“We have expressed our sympathies to Kay about the passing of her dog, Duke.
“There was an unexpected delay with the flight which meant he was on the tarmac for longer than usual but our baggage handlers said Duke was fine when he was loaded onto the aircraft.”
Qantas makes the point that breeds such as boxers are particularly susceptible to heat stress and asks owners to sign waivers if such breeds are going to be transported for extended periods. Ms. Newman disputes that boxers are any more vulnerable than other dogs. His death was preventable, she said, and the airline prioritized luggage and cargo over her dog.
Not the only dog that died
Duke’s death happened days after another dog died while being transported on Qantas. Frank, a bulldog owned by Anthony Balletta, died while traveling from Sydney to Melbourne. Mr. Balletta had said;
“I never thought I could love someone as much as I loved Frank. He came into work with me every day, he used to make everyone smile.”
Unlike countries such as the United States, Australia is quite strict about allowing animals into cabins. Support animals or animals masquerading as such don’t get a look in – they travel like Duke and Frank in a crate in the cargo hold. The only exceptions are bona fide service animals such as guide dogs.

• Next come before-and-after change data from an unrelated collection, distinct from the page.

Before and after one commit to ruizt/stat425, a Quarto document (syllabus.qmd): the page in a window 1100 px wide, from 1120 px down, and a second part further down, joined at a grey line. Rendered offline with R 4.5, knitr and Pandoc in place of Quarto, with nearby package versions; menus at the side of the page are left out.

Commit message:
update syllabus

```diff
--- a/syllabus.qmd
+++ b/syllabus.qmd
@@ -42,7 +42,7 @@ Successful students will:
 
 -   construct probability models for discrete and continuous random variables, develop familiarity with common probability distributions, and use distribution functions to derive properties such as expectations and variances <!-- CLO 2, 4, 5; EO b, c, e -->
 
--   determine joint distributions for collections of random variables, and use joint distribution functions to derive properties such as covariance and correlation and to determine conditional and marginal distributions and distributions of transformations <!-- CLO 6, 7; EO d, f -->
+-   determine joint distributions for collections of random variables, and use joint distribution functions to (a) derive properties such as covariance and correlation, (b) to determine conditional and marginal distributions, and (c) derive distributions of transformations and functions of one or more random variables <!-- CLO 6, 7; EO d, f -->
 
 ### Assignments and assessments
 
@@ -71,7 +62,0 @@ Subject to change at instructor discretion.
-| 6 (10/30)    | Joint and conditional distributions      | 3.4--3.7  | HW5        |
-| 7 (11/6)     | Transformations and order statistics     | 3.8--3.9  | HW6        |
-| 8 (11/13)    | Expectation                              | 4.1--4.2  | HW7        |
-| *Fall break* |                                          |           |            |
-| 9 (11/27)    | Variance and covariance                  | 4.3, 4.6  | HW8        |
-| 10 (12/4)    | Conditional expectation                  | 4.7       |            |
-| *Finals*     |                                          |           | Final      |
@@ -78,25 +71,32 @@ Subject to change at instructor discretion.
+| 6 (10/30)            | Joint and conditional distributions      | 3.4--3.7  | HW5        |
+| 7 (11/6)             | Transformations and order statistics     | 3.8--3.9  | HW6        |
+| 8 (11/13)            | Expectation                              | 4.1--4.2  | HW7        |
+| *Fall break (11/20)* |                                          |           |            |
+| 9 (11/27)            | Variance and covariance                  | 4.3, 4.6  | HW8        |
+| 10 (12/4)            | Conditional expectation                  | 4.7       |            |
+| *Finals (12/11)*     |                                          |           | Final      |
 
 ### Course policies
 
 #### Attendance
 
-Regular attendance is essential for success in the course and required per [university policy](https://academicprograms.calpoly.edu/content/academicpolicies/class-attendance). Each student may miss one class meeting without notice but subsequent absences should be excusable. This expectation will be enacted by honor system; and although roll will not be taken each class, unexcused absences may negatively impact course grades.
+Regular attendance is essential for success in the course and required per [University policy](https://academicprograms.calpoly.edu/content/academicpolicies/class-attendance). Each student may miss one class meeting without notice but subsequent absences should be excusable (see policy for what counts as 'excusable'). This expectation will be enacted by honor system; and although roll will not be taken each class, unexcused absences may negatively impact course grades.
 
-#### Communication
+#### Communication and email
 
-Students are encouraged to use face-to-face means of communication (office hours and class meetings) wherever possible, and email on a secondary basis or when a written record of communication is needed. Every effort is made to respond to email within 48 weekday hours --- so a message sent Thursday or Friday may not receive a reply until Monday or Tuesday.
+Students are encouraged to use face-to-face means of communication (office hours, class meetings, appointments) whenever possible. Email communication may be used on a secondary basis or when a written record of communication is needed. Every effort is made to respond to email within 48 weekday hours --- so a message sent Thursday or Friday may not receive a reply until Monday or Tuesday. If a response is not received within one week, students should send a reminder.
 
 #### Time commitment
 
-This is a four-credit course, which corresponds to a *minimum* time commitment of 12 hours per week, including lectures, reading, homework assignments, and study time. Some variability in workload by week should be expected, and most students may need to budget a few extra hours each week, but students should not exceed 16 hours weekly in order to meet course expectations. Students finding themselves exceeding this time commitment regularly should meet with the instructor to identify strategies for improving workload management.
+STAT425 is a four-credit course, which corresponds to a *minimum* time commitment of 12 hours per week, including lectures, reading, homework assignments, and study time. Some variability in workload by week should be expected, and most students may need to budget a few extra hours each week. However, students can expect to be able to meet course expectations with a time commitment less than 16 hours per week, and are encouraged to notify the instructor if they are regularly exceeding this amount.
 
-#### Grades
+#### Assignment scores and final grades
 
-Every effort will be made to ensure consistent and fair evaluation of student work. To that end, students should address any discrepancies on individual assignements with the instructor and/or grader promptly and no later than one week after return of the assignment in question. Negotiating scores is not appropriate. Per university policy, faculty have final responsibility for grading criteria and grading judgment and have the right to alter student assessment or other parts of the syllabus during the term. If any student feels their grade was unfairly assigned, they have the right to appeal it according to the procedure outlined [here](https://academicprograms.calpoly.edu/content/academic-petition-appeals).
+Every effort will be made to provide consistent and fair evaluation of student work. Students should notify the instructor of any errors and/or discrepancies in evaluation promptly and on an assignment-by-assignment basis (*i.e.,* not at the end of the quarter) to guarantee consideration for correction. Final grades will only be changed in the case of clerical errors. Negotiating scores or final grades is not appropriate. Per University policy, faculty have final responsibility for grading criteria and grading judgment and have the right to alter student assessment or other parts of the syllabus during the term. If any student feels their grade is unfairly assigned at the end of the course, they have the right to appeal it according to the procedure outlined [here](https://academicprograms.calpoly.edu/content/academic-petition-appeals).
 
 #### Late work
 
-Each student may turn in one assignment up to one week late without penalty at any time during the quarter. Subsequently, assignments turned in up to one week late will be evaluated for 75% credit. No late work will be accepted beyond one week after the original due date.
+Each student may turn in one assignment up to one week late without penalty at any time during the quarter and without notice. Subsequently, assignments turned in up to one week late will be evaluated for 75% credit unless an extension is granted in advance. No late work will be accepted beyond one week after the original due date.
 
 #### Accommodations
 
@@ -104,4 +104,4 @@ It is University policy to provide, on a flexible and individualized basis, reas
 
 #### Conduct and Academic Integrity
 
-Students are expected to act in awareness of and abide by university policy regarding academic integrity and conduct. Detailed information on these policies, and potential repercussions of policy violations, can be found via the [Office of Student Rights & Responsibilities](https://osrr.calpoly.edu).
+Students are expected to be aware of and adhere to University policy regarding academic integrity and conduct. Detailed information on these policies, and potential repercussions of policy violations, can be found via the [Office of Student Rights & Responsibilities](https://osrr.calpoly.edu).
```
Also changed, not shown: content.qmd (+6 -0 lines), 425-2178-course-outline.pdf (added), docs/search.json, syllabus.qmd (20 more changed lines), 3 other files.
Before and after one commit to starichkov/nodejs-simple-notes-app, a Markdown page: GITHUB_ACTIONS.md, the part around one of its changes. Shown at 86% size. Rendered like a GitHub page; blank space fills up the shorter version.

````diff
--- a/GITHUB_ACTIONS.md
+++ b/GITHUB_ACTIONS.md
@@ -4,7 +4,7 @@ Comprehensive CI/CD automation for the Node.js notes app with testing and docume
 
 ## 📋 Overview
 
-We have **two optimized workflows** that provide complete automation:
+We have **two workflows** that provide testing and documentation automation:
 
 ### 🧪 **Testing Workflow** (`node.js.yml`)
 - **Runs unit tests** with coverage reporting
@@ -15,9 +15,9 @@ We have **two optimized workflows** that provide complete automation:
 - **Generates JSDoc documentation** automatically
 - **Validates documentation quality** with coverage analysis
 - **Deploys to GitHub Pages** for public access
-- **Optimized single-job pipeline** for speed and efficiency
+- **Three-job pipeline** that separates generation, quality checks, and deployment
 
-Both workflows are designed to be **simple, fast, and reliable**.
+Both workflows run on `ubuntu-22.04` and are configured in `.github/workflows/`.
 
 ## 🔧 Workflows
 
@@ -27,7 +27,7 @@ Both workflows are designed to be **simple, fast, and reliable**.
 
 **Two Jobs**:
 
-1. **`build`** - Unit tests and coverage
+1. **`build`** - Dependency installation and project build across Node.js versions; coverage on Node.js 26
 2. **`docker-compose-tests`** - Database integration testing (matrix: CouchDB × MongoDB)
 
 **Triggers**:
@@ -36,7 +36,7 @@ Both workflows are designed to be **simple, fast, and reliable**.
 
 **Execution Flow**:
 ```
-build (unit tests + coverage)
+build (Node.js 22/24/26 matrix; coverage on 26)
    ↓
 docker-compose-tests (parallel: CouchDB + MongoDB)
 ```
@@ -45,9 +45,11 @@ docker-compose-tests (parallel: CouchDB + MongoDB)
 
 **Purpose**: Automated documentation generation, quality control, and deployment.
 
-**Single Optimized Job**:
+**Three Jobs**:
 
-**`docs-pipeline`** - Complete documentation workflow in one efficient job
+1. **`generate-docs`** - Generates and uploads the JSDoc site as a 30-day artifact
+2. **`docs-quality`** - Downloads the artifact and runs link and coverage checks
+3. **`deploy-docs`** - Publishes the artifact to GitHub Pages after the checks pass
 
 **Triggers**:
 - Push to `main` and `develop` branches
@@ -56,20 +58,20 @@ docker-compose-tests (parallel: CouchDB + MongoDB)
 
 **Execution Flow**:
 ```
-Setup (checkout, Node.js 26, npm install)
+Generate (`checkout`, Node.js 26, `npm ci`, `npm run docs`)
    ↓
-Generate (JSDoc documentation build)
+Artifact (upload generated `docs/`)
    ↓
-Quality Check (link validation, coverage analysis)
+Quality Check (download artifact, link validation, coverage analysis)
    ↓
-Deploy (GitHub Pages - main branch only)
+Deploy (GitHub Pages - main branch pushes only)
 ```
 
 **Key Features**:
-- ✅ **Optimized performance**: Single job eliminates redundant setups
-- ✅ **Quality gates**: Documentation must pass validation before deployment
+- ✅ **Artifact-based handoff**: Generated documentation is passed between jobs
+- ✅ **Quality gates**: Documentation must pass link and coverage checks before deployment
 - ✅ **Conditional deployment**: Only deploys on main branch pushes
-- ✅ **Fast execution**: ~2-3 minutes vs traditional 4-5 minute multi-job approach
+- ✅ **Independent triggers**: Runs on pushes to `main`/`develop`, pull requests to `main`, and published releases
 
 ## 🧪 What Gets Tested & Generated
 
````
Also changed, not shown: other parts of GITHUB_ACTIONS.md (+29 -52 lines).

But the incident does suggest that more thought could be put into handling animals during extreme weather days.